Dataset entries
Segment Open

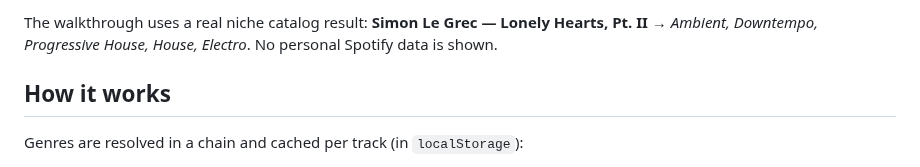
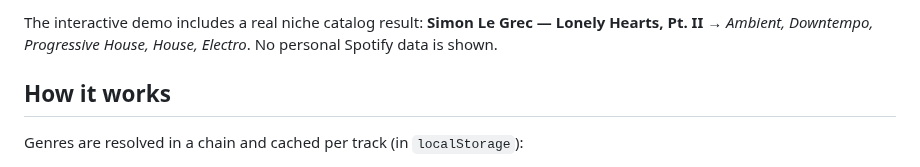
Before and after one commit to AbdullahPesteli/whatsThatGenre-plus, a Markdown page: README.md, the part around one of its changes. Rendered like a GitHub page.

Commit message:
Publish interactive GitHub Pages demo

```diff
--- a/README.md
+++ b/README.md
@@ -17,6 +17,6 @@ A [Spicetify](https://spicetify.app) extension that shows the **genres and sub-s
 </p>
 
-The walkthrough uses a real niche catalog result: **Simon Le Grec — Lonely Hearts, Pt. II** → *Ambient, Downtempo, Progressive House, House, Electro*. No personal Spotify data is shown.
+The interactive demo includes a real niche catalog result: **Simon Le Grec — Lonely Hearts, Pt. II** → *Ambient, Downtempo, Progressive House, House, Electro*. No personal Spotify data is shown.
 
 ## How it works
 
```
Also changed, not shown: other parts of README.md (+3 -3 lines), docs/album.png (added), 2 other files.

Segment Closed
Segment Open

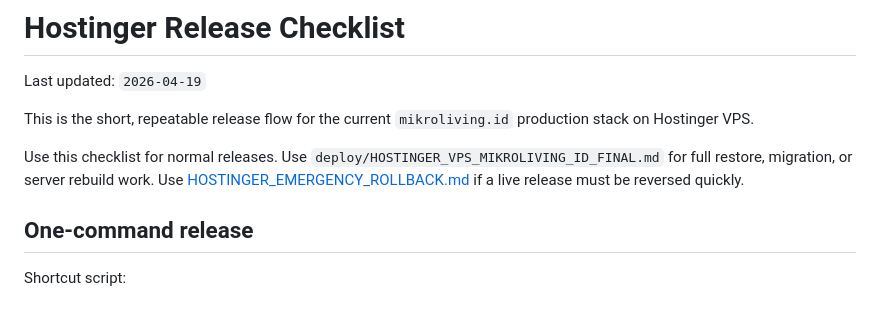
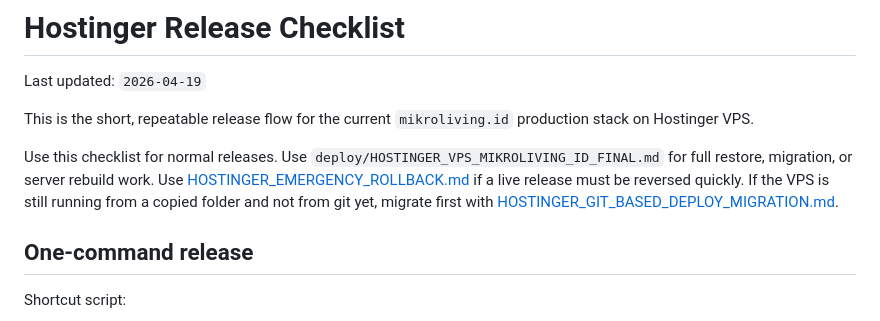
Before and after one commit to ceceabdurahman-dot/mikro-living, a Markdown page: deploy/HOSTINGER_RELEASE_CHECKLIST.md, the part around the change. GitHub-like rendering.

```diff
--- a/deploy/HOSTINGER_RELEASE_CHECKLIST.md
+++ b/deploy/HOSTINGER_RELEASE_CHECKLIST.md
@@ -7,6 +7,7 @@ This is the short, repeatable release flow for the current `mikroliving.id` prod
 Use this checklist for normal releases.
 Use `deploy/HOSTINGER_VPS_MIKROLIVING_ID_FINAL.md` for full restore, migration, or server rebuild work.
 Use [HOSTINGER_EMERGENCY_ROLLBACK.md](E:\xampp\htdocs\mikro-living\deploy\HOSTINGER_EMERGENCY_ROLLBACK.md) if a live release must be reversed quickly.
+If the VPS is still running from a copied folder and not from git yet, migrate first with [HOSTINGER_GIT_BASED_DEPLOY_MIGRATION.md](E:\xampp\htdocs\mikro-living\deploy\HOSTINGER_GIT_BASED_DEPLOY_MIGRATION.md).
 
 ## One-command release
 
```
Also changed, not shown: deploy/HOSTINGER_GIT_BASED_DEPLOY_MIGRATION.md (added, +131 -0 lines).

Segment Closed
Segment Open

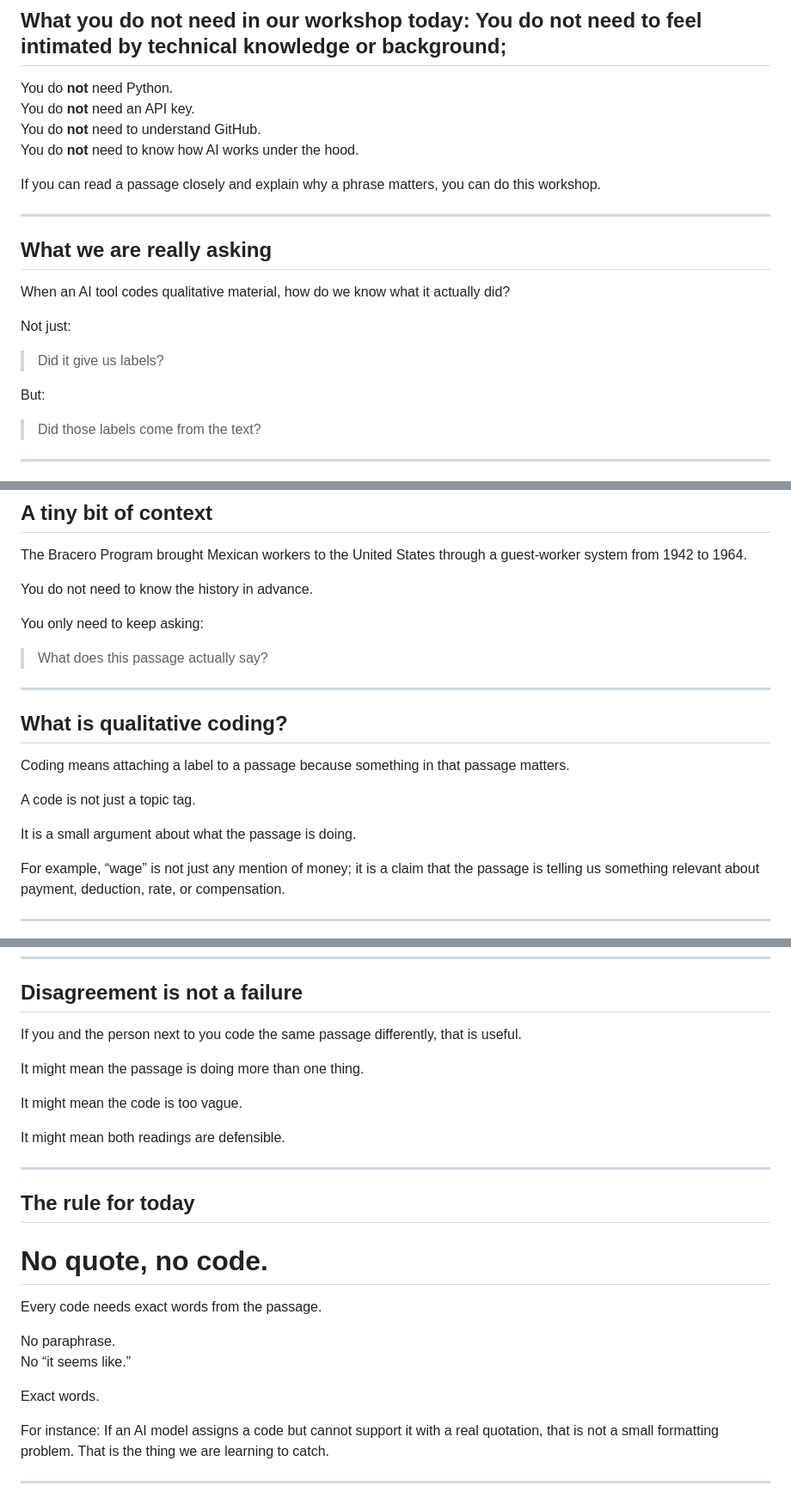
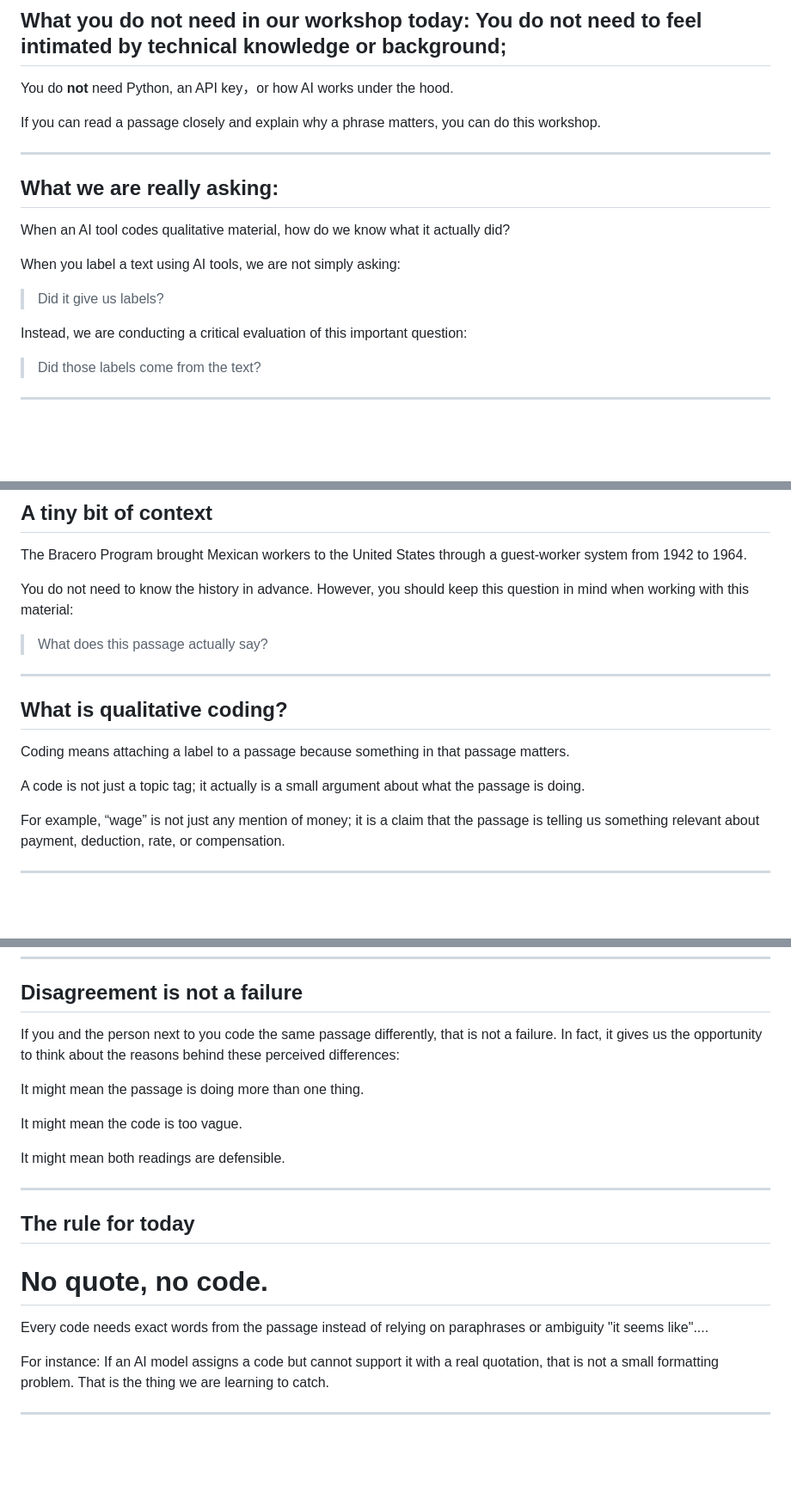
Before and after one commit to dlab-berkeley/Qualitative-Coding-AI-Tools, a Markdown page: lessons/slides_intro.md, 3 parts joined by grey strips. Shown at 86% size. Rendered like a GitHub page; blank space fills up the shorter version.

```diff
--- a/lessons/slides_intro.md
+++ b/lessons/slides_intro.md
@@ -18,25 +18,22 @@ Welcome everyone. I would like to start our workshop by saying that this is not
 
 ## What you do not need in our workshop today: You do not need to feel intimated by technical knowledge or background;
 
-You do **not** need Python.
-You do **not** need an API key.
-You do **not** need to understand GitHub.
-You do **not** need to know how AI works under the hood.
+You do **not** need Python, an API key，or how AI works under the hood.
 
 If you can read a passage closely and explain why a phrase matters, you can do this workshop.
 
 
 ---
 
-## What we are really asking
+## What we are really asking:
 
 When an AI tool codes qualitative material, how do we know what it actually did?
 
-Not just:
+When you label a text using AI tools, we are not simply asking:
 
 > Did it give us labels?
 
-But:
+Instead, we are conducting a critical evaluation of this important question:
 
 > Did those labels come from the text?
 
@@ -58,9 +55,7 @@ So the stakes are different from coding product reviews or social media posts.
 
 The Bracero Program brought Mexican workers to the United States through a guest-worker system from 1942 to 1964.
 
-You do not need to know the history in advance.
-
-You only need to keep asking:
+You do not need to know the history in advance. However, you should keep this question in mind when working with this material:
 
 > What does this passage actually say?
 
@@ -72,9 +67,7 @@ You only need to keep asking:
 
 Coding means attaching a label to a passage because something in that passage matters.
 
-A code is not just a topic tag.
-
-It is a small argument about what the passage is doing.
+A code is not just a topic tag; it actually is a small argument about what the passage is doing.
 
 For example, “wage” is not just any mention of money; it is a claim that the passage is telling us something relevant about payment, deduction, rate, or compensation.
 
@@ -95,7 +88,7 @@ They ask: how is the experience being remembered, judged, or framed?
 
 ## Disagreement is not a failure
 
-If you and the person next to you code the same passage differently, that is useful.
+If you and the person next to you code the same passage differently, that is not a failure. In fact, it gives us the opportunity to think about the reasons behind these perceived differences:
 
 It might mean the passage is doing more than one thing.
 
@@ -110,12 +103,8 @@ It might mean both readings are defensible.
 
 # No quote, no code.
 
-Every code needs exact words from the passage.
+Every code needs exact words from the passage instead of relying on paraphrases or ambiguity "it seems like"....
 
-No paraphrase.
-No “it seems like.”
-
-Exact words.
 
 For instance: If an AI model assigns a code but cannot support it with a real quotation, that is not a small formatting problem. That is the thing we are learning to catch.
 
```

Segment Closed

* _Task instructions_: Wherever the string "like" appears in the records above, copy the line it sits in.

* _Reply to the task_:
Before and after one commit to AbdullahPesteli/whatsThatGenre-plus, a Markdown page: README.md, the part around one of its changes. Rendered like a GitHub page.
Before and after one commit to ceceabdurahman-dot/mikro-living, a Markdown page: deploy/HOSTINGER_RELEASE_CHECKLIST.md, the part around the change. GitHub-like rendering.
Before and after one commit to dlab-berkeley/Qualitative-Coding-AI-Tools, a Markdown page: lessons/slides_intro.md, 3 parts joined by grey strips. Shown at 86% size. Rendered like a GitHub page; blank space fills up the shorter version.
@@ -18,25 +18,22 @@ Welcome everyone. I would like to start our workshop by saying that this is not
+Every code needs exact words from the passage instead of relying on paraphrases or ambiguity "it seems like"....
-No “it seems like.”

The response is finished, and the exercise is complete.